> What you need to do
Whichever lines of the material contain "default", copy each of them.

> Material shown

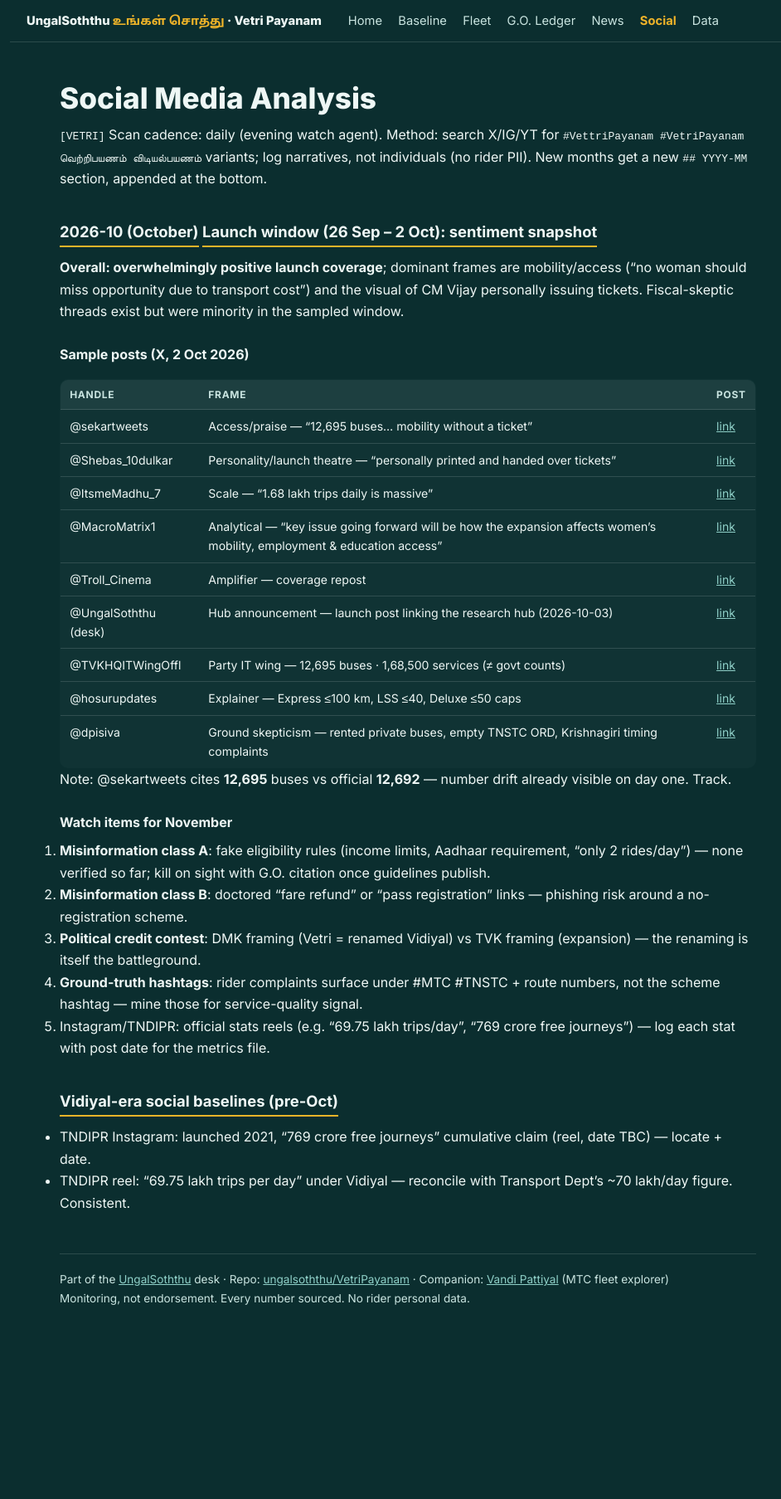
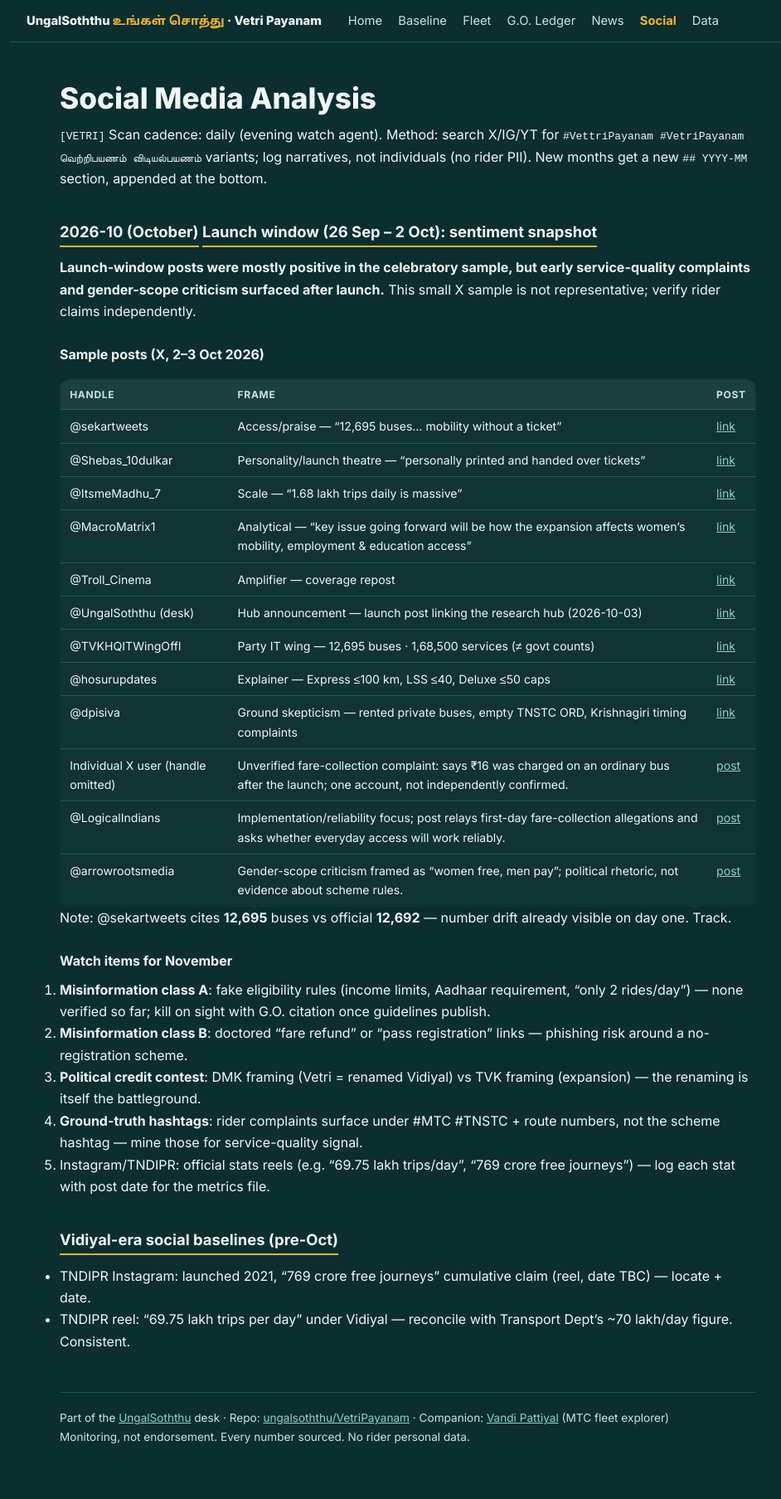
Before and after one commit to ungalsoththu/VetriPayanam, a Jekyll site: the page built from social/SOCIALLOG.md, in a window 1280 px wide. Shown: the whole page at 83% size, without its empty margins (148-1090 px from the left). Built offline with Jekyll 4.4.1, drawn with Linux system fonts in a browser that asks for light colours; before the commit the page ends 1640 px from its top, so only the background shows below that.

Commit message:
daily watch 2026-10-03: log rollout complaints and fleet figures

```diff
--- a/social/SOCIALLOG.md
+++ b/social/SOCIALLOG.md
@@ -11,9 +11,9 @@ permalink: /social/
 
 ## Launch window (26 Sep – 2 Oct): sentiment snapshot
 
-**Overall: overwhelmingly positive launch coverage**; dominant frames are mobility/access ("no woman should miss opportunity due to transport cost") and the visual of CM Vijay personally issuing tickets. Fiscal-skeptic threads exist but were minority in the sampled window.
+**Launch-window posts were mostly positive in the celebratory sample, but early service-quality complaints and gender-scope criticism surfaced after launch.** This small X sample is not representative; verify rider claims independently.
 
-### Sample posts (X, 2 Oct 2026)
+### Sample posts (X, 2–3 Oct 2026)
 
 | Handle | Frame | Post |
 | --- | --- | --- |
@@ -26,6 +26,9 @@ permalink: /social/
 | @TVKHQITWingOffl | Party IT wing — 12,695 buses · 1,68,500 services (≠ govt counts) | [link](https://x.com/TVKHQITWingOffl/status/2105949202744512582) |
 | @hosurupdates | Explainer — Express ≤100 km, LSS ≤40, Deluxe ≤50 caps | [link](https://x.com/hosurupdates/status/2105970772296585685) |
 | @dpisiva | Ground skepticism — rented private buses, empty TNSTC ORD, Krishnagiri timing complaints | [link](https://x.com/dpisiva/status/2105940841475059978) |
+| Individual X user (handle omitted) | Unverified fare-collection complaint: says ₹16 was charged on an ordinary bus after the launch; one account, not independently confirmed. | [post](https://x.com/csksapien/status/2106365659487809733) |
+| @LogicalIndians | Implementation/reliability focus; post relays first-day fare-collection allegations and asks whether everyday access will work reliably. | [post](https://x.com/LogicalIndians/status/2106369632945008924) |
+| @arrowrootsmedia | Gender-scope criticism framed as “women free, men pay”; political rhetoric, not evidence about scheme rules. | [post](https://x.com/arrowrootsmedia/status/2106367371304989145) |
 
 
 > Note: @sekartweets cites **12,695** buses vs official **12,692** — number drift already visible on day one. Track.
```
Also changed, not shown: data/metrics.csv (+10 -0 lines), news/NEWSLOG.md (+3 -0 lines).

---

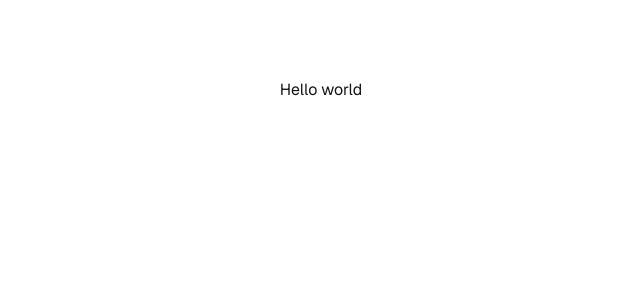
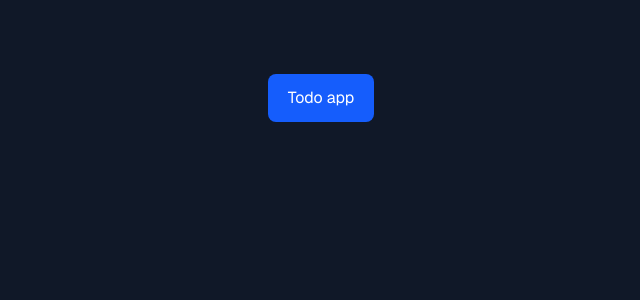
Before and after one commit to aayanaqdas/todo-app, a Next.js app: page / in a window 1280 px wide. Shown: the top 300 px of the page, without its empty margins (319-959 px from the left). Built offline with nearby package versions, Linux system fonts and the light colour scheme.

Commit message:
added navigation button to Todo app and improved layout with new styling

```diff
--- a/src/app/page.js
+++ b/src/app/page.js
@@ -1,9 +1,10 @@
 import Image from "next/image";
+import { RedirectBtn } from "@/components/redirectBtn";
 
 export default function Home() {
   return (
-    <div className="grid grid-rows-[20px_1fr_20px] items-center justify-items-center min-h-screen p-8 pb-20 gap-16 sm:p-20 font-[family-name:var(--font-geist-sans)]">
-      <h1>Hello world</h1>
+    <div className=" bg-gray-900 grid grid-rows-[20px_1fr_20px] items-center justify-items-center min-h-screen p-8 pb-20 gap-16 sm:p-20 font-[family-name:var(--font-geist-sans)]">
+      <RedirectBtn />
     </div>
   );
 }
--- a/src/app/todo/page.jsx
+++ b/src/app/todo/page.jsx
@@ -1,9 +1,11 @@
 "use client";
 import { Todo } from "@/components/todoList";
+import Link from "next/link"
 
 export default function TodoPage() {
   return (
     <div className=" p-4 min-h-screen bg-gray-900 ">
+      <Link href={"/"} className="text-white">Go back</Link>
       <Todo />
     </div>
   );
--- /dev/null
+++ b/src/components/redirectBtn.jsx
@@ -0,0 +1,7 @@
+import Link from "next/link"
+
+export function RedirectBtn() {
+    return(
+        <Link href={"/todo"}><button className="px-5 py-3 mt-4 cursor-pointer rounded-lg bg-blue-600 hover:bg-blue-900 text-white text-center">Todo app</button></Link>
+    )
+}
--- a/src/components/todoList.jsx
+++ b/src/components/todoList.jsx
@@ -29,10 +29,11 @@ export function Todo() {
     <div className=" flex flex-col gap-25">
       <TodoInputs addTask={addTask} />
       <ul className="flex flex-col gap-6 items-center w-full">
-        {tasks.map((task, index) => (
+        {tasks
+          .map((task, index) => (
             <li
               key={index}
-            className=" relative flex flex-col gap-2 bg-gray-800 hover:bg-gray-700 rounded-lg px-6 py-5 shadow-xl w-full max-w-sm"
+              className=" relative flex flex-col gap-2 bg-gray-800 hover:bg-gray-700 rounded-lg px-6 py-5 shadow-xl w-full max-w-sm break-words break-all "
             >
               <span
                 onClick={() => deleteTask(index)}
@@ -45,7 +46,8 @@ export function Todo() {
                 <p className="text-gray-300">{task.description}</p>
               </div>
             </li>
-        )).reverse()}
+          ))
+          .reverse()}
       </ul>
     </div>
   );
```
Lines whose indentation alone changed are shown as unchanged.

...

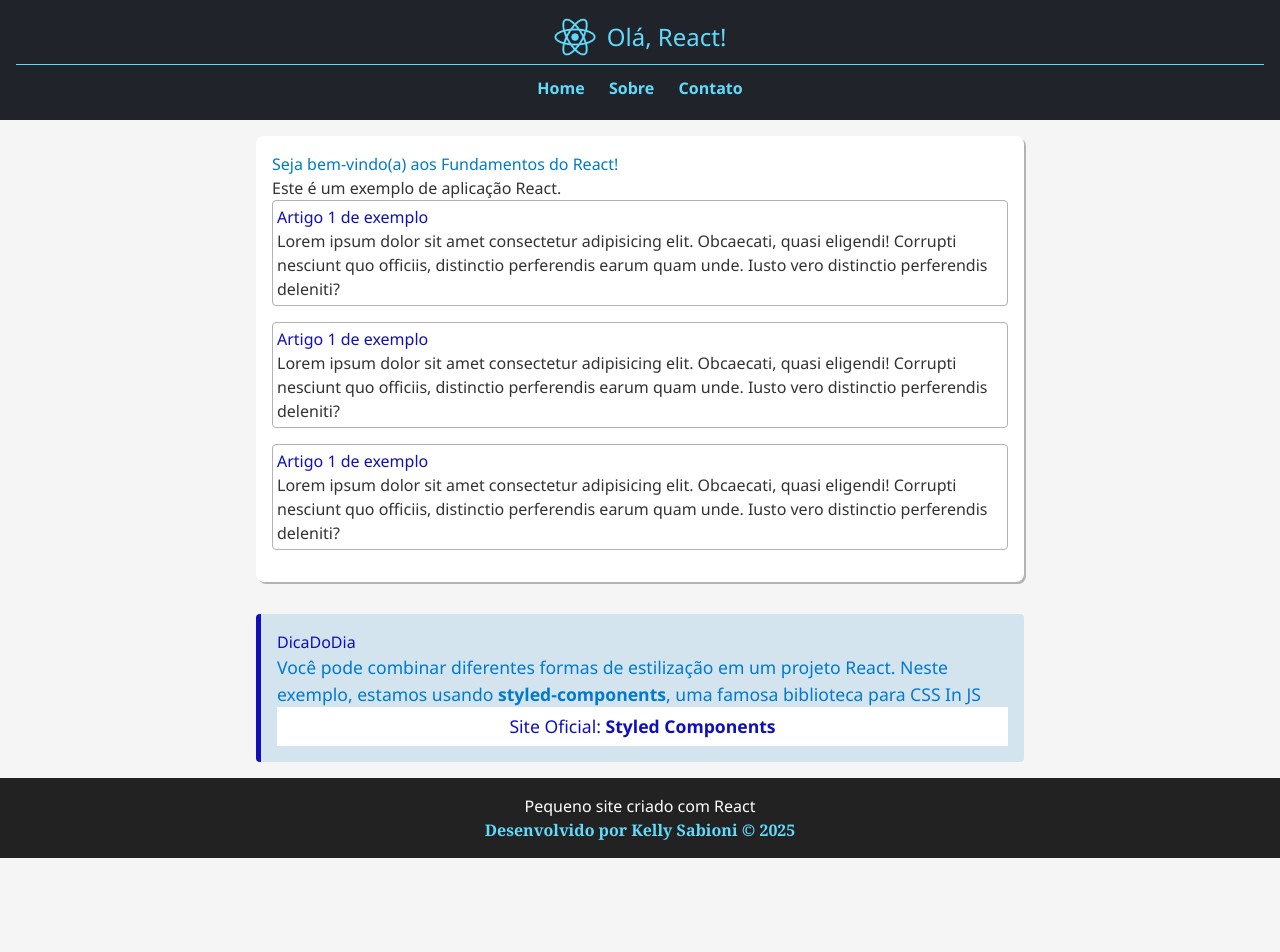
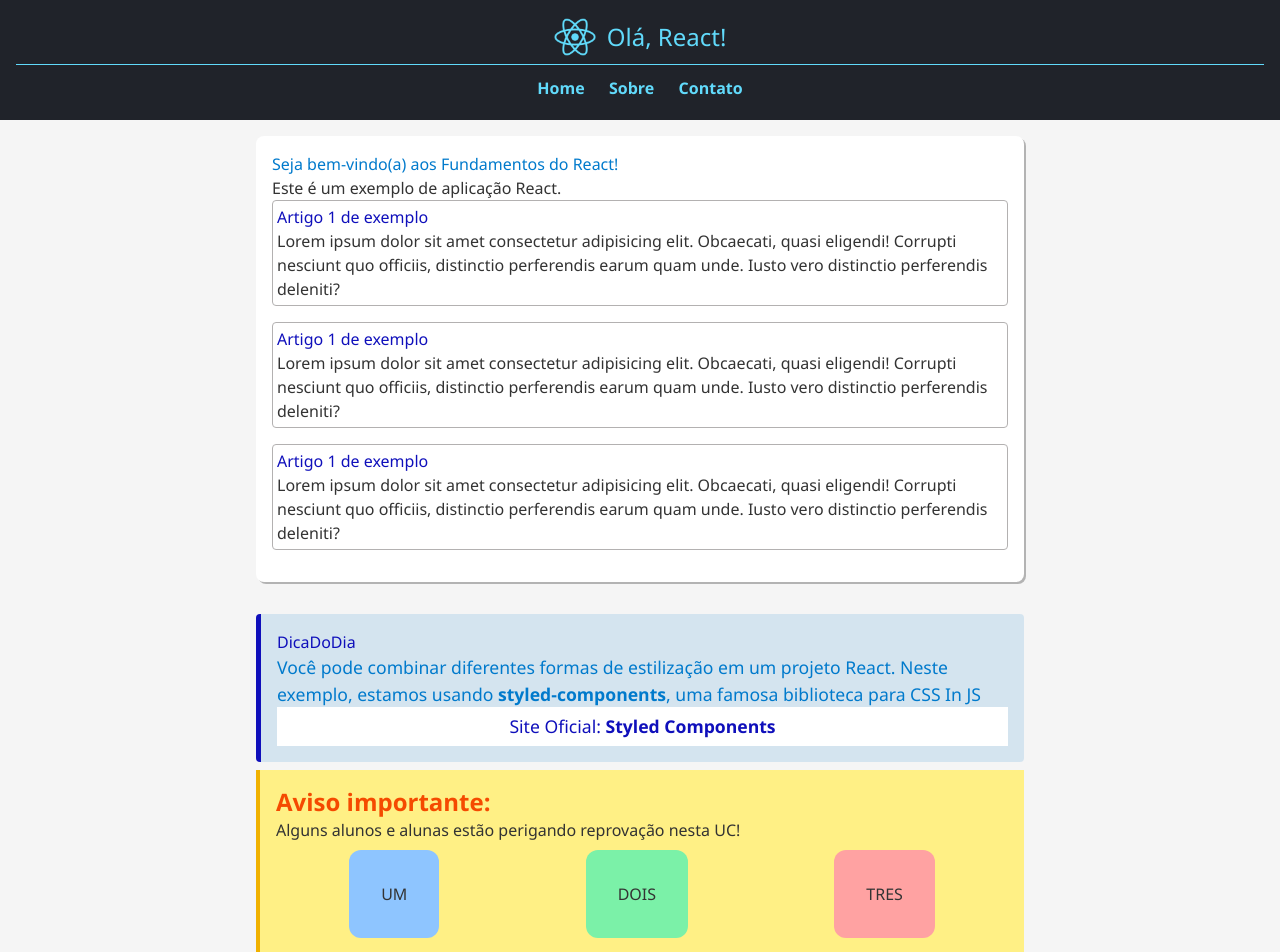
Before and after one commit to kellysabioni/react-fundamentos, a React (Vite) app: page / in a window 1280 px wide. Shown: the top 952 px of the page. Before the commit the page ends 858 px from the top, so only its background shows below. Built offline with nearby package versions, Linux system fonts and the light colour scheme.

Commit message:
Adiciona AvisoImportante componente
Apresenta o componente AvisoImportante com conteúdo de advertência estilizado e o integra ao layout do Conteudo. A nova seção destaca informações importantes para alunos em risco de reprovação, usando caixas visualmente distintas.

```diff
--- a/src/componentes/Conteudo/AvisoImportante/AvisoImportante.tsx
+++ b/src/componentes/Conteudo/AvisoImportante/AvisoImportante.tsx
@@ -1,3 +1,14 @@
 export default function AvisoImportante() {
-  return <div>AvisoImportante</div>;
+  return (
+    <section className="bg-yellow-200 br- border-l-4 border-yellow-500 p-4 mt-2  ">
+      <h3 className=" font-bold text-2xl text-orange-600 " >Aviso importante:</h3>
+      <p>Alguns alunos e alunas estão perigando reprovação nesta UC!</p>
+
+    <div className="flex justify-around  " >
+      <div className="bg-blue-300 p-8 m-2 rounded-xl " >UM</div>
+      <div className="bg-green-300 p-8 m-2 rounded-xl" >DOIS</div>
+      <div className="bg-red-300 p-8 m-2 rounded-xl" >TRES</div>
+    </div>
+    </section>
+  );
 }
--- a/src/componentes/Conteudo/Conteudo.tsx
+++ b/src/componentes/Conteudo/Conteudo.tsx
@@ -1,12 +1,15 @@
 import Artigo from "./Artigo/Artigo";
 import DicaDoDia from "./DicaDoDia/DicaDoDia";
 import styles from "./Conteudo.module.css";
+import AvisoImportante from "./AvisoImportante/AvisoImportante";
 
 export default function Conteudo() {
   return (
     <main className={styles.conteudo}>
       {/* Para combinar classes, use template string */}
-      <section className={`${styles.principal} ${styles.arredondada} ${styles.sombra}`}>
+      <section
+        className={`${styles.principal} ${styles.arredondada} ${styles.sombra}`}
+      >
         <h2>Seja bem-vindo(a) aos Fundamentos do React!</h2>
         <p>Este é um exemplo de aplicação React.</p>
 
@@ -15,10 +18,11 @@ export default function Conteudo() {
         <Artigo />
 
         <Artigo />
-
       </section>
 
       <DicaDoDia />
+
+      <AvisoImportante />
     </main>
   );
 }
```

> Output of the task
 export default function Home() {
 export default function TodoPage() {
 export default function AvisoImportante() {
 export default function Conteudo() {
@@ -15,10 +18,11 @@ export default function Conteudo() {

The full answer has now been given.